:: Entries provided ::

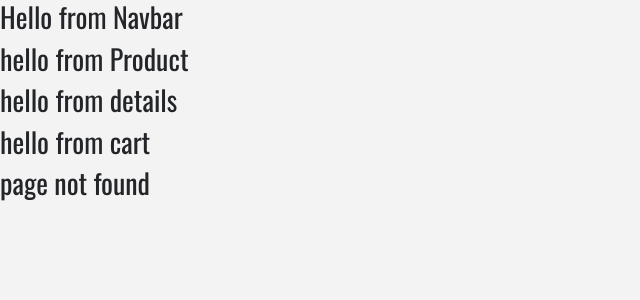
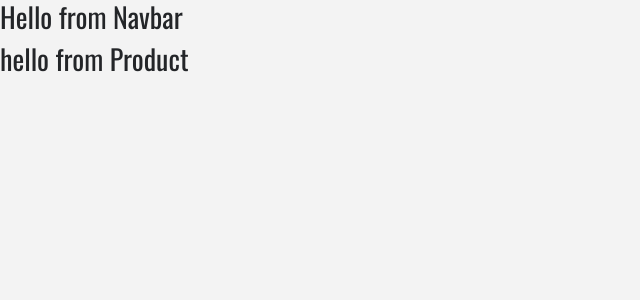
Before and after one commit to GuilhermeBorges3Ddev/PhoneE-Commerce, a React (Create React App) app in the folder store-recording/: page / in a window 1280 px wide. Before the commit this address had no page. Shown: the top 300 px of the page, without its empty margins (0-640 px from the left). Built offline with nearby package versions, Linux system fonts and the light colour scheme.

Commit message:
Routes /cart, /product, '/', and the default route created

```diff
--- a/store-recording/package.json
+++ b/store-recording/package.json
@@ -6,6 +6,7 @@
     "bootstrap": "^4.3.1",
     "react": "^16.8.2",
     "react-dom": "^16.8.2",
+    "react-router-dom": "^4.3.1",
     "react-scripts": "2.1.5",
     "save": "^2.3.3"
   },
--- a/store-recording/src/App.js
+++ b/store-recording/src/App.js
@@ -3,6 +3,9 @@
 
 /* bootstrap.min added */
 import 'bootstrap/dist/css/bootstrap.min.css';
+
+/* importation of react-router-dom */
+import {Switch,Route} from 'react-router-dom';
 
 /* importing the components that have been created */
 import Navbar from './components/Navbar';
@@ -16,10 +19,12 @@
     return (
      <React.Fragment>
         <Navbar />
-        <ProductList />
-        <Details />
-        <Cart />
-        <Default />
+        <Switch>
+          <Route exact path="/" component={ProductList} />
+          <Route path="/details" component={Details} />
+          <Route path="/cart" component={Cart} />
+          <Route component={Default} />
+        </Switch>
      </React.Fragment>
     );
   }
--- a/store-recording/src/index.js
+++ b/store-recording/src/index.js
@@ -2,9 +2,18 @@
 import ReactDOM from 'react-dom';
 import './index.css';
 import App from './App';
+
+/* Import of route files here and in the App.js */
+import {BrowserRouter as Router} from 'react-router-dom';
+
 import * as serviceWorker from './serviceWorker';
 
-ReactDOM.render(<App />, document.getElementById('root'));
+/* Applying here the Router component imported */
+ReactDOM.render(
+    <Router>
+        <App />
+    </Router>, document.getElementById('root')
+);
 
 // If you want your app to work offline and load faster, you can change
 // unregister() to register() below. Note this comes with some pitfalls.
```
Also changed, not shown: 1 other file (tests, documents, lock files or other folders).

:: What you have to do ::
Check each line of the entries, and copy the ones that contain "from".

:: Expected answer ::
Before and after one commit to GuilhermeBorges3Ddev/PhoneE-Commerce, a React (Create React App) app in the folder store-recording/: page / in a window 1280 px wide. Before the commit this address had no page. Shown: the top 300 px of the page, without its empty margins (0-640 px from the left). Built offline with nearby package versions, Linux system fonts and the light colour scheme.
+import {Switch,Route} from 'react-router-dom';
 import Navbar from './components/Navbar';
 import ReactDOM from 'react-dom';
 import App from './App';
+import {BrowserRouter as Router} from 'react-router-dom';
 import * as serviceWorker from './serviceWorker';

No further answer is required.